Ati auzit de Castelul Blestemat? Demult, tare demult traia in acel castel o vrajitoare tare rea si puternica. In timpul zilei, se prefacea in bufnita sau pisica si ademenea pasarile si animalele pe care le taia si le manca coapte.
Cat despre oameni.
Pe barbati ii transforma in statui de piatra, iar fetele erau prefacute in pasari si inchise in colivii, intr-o camera ascunsa din castel.
Vrajitoarea a prins de-a lungul timpului multe fete...
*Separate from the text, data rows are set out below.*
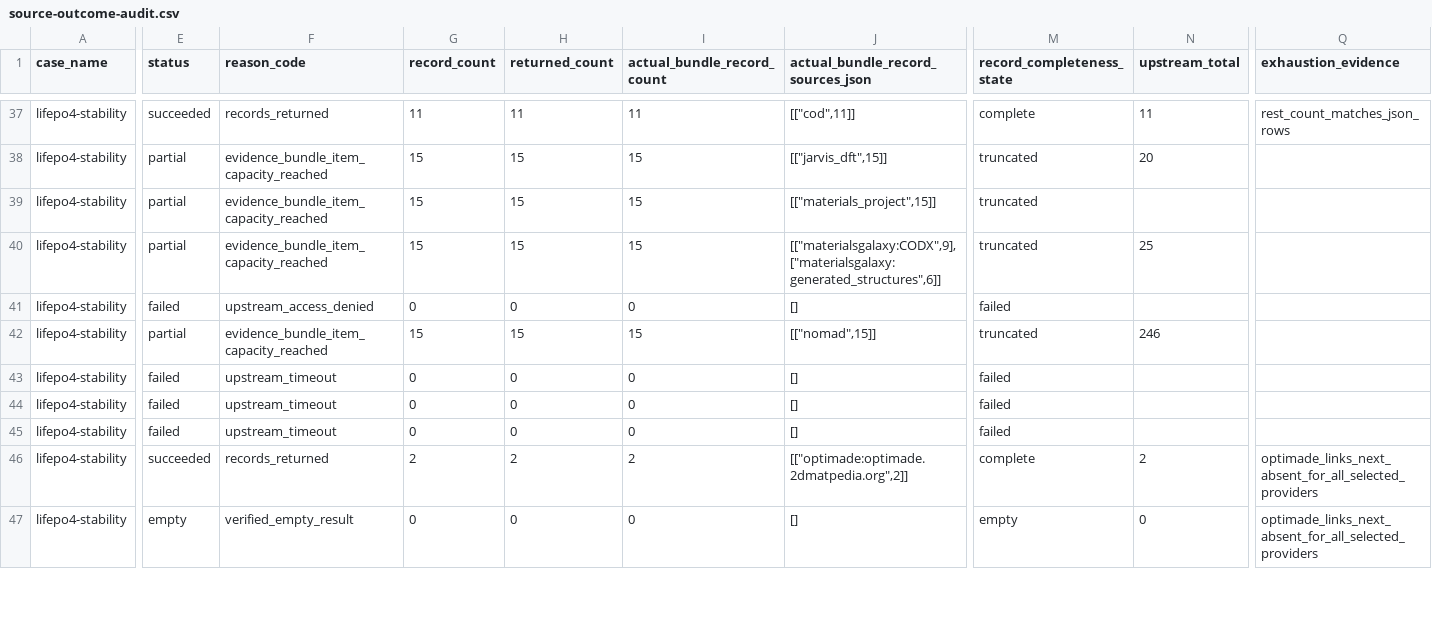
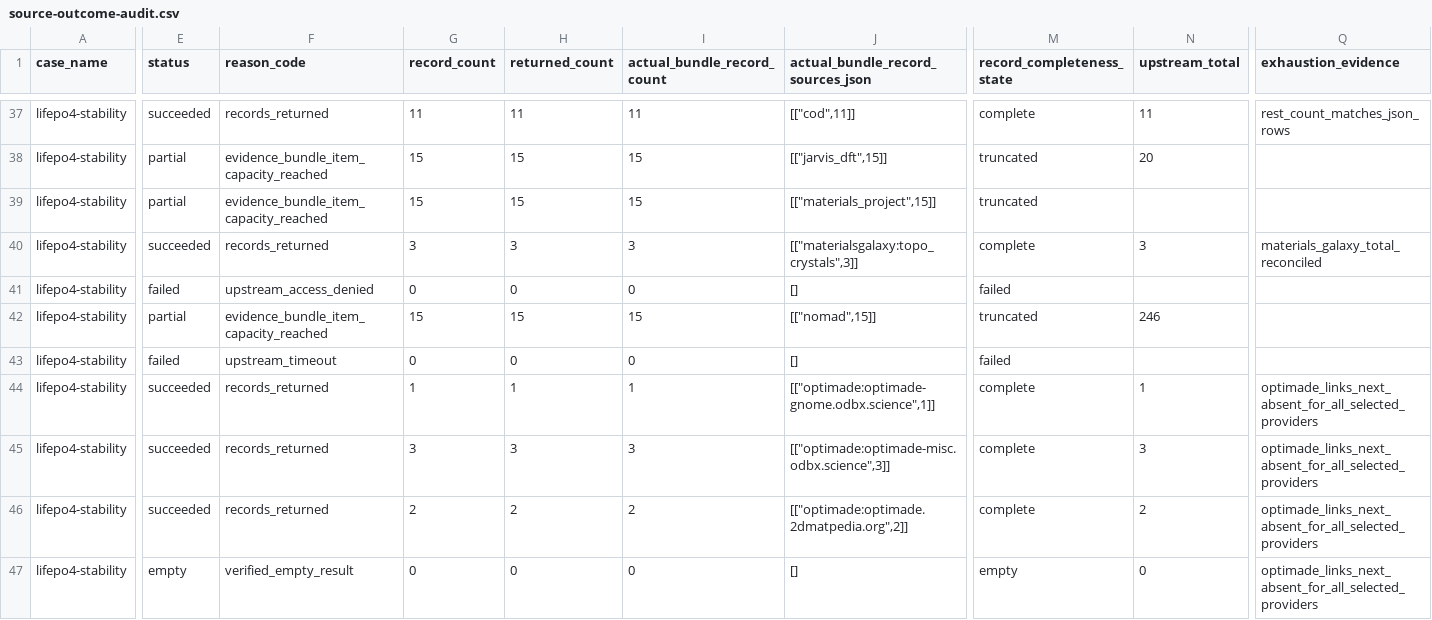
Before and after one commit to MatRouter/matrouter-evaluation, a CSV file: results/source-outcome-audit.csv, drawn as a sheet; only a part is shown, gaps mark what is left out; the diff covers the shown part only; the diff names each change by its address in the sheet, - before the commit and + after, or states it on an @@ line.

```diff
--- a/results/source-outcome-audit.csv
+++ b/results/source-outcome-audit.csv
-E40 (status): partial
+E40 (status): succeeded
-F40 (reason_code): evidence_bundle_item_capacity_reached
+F40 (reason_code): records_returned
-G40 (record_count): 15
+G40 (record_count): 3
-H40 (returned_count): 15
+H40 (returned_count): 3
-I40 (actual_bundle_record_count): 15
+I40 (actual_bundle_record_count): 3
-J40: [["materialsgalaxy:CODX",9],["materialsgalaxy:generated_structures",6]]
+J40: [["materialsgalaxy:topo_crystals",3]]
-M40 (record_completeness_state): truncated
+M40 (record_completeness_state): complete
-N40 (upstream_total): 25
+N40 (upstream_total): 3
-Q40 (exhaustion_evidence): (empty)
+Q40 (exhaustion_evidence): materials_galaxy_total_reconciled
-E44:E45 (status): failed
+E44:E45 (status): succeeded
-F44:F45 (reason_code): upstream_timeout
+F44:F45 (reason_code): records_returned
-G44 (record_count): 0
+G44 (record_count): 1
-H44 (returned_count): 0
+H44 (returned_count): 1
-I44 (actual_bundle_record_count): 0
+I44 (actual_bundle_record_count): 1
-J44: []
+J44: [["optimade:optimade-gnome.odbx.science",1]]
-M44:M45 (record_completeness_state): failed
+M44:M45 (record_completeness_state): complete
-N44 (upstream_total): (empty)
+N44 (upstream_total): 1
-Q44:Q45 (exhaustion_evidence): (empty)
+Q44:Q45 (exhaustion_evidence): optimade_links_next_absent_for_all_selected_providers
-G45 (record_count): 0
+G45 (record_count): 3
-H45 (returned_count): 0
+H45 (returned_count): 3
-I45 (actual_bundle_record_count): 0
+I45 (actual_bundle_record_count): 3
-J45: []
+J45: [["optimade:optimade-misc.odbx.science",3]]
-N45 (upstream_total): (empty)
+N45 (upstream_total): 3
```
Also changed, not shown: 138 edited cells elsewhere in this file, results/artifacts.csv, results/cases.csv, 31 other files.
Se spune ca erau sapte mii, toate transformate in pasari minunate!
Tot pe atunci traiau eroii povestii noastre, doi tineri frumosi, care se iubeau foarte mult.
Pe el il chema Joringel si pe fata Jorinde,iar fata era de o frumusete rara.
Cei doi se potriveau unul cu celalalt si voiau sa se logodeasca.
intr-o seara,cei doi au iesit sa se plimbe in tihna, prin padure, cum fac indragostitii.
Soarele apunea si o porumbita canta cu jale pe ramura unui copac.
S-au asezat langa acel copac,in bataia razelor obosite ale soarelui si inimile au inceput sa le bata cu putere, de parca ar fi fost in pericol de moarte.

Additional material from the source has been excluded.